Activity:
Please state how many lines below include the word "background"; the reply should be the number only.

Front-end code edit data
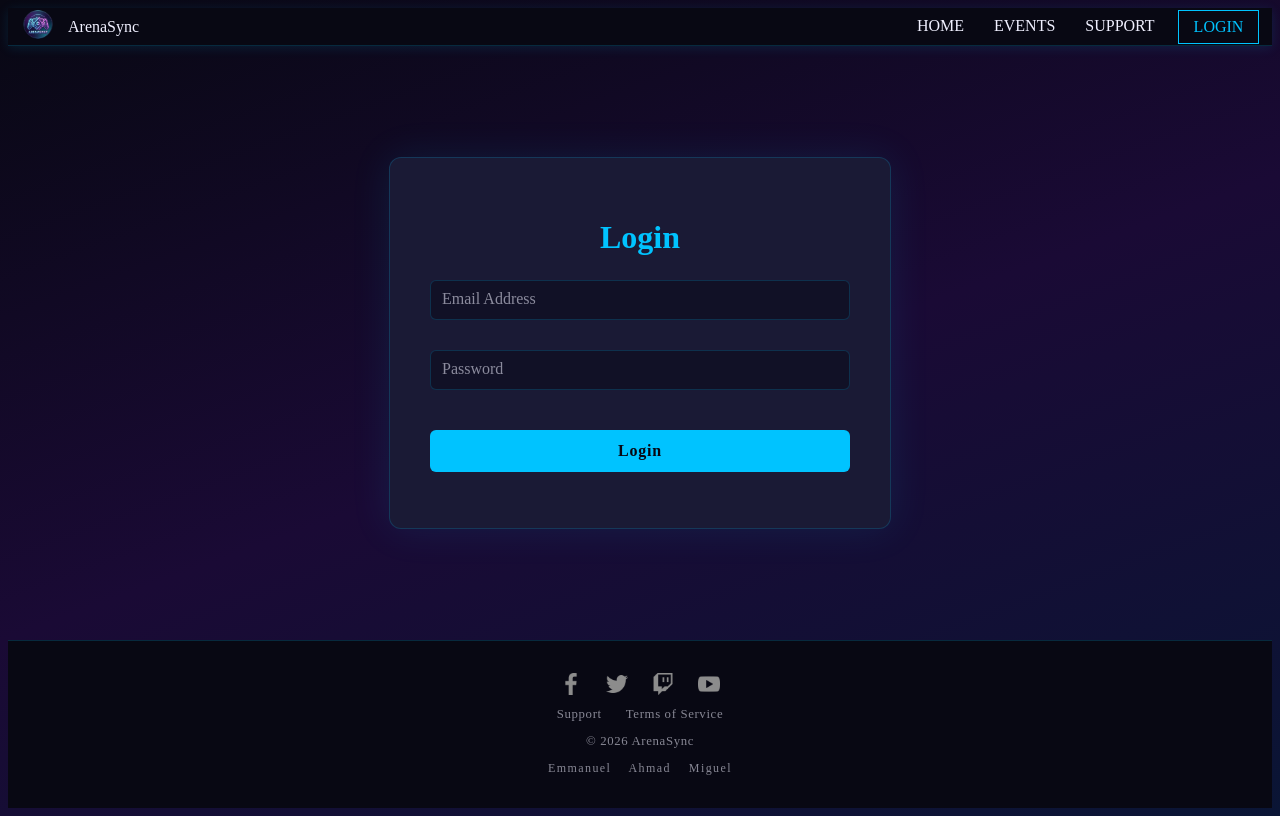
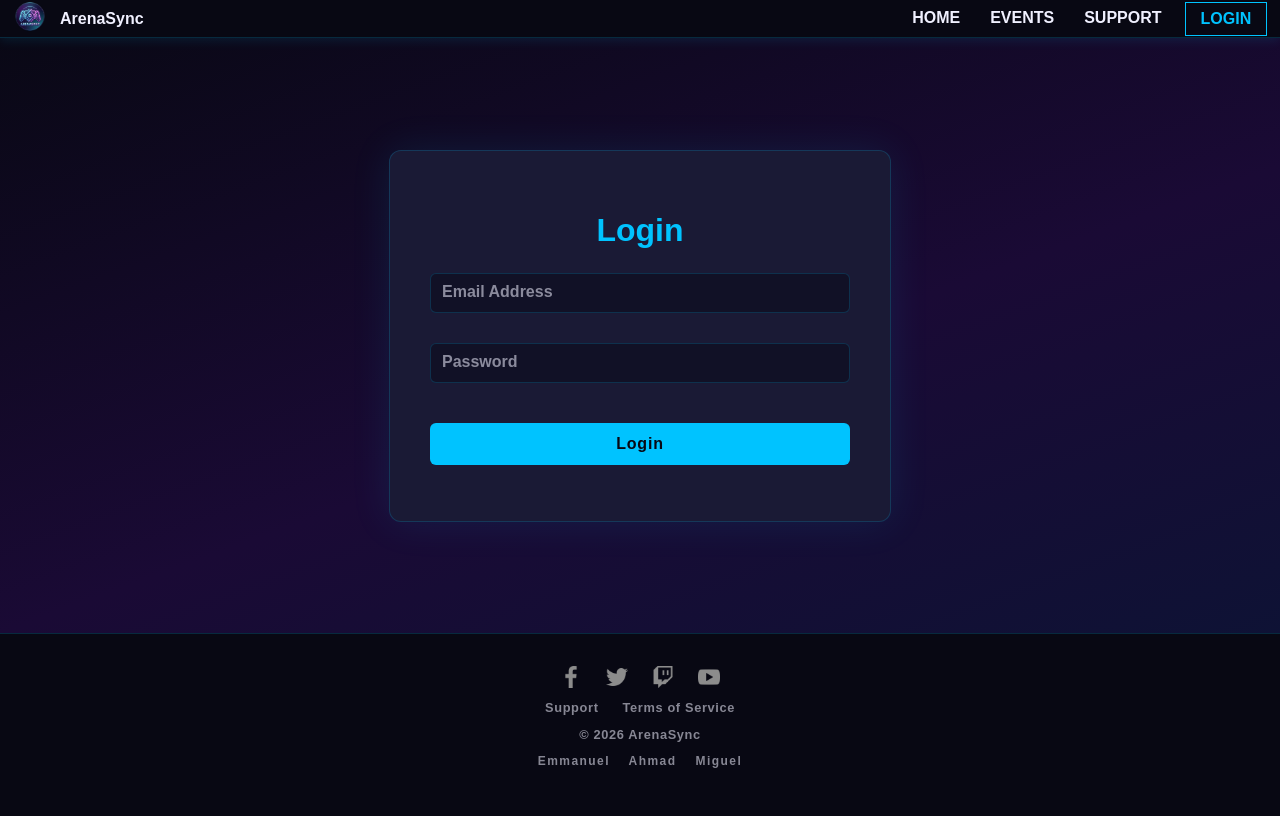
Before and after one commit to ayjay-9/ArenaSync, a PHP site: page /html/login.html in a window 1280 px wide. After the commit the page ends 768 px from the top, so only its background shows below. Run offline with PHP 8.4, Linux system fonts and the light colour scheme.

Commit message:
modify: login page body dimensions and view to be visually similar to the other pages

```diff
--- a/css/login.css
+++ b/css/login.css
@@ -1,5 +1,8 @@
 body {
     min-height: 100vh;
+    font-family: 'Bebas Neue', 'Poppins', sans-serif;
+    font-weight: bolder;
+    margin: 0;
     display: flex;
     flex-direction: column;
     background: linear-gradient(160deg, var(--bg) 0%, #1a0a35 50%, #0a1535 100%);
```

Result:
2